- Records to process
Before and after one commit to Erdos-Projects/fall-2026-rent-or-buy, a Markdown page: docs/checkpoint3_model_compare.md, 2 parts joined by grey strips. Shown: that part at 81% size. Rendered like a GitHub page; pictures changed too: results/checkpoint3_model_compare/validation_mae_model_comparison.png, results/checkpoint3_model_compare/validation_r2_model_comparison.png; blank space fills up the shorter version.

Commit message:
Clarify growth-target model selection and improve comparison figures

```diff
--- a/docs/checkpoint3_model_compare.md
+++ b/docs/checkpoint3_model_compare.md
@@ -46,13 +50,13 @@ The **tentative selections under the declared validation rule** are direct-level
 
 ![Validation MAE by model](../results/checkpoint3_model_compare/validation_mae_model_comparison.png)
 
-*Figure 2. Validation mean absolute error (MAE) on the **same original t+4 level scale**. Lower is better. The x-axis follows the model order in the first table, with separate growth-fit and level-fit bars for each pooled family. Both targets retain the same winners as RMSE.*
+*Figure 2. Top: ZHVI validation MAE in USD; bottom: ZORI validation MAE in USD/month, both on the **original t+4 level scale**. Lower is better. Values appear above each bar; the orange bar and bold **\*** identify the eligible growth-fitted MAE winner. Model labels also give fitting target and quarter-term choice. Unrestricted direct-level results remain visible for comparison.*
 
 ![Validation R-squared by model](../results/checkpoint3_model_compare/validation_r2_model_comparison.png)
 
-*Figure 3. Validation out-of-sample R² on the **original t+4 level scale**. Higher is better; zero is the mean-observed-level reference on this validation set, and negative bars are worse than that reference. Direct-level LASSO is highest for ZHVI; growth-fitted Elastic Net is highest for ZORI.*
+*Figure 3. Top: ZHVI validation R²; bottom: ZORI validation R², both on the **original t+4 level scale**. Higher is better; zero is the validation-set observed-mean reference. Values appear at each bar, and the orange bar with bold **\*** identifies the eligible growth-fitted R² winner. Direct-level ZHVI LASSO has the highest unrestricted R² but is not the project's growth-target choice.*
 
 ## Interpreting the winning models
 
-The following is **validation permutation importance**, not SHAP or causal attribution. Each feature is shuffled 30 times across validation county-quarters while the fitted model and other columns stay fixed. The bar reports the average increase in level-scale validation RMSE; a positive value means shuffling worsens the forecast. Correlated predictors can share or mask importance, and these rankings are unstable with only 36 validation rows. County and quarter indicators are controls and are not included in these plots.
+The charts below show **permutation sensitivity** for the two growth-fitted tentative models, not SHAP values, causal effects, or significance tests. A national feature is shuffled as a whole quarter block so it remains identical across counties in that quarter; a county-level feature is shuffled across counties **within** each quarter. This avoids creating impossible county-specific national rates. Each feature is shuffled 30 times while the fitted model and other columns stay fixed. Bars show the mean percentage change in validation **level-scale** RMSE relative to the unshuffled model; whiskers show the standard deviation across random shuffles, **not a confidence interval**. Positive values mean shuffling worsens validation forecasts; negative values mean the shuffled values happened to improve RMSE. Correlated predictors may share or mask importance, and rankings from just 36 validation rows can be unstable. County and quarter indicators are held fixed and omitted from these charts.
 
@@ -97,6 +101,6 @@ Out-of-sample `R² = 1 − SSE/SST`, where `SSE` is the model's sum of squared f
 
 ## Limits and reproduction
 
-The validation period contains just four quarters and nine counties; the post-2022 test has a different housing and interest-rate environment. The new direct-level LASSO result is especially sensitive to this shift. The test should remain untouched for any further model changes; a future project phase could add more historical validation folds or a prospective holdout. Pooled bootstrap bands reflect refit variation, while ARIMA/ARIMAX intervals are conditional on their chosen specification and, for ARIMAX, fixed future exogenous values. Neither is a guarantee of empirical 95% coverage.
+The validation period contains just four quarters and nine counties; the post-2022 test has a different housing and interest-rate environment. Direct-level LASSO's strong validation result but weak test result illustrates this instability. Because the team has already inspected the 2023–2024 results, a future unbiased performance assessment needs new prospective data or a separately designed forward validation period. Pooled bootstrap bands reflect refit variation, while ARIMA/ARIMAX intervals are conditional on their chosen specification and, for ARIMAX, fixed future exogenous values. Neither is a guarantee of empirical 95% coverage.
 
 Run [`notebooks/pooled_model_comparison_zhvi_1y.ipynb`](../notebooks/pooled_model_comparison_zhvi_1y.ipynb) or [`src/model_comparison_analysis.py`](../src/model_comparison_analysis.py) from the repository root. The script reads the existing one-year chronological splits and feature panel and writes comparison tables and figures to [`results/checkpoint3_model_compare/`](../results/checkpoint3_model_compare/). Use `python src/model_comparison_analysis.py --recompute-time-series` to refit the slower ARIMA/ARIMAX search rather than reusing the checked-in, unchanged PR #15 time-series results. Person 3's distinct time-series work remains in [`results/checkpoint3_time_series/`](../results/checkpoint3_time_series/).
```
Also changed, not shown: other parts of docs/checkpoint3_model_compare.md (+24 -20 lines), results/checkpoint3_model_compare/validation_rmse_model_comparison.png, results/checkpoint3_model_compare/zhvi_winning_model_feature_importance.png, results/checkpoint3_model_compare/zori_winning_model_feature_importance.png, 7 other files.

- Aim of the task
Look over the entries for "squared", then copy every line that includes that string.

- Output of the task
 ![Validation R-squared by model](../results/checkpoint3_model_compare/validation_r2_model_comparison.png)
@@ -97,6 +101,6 @@ Out-of-sample `R² = 1 − SSE/SST`, where `SSE` is the model's sum of squared f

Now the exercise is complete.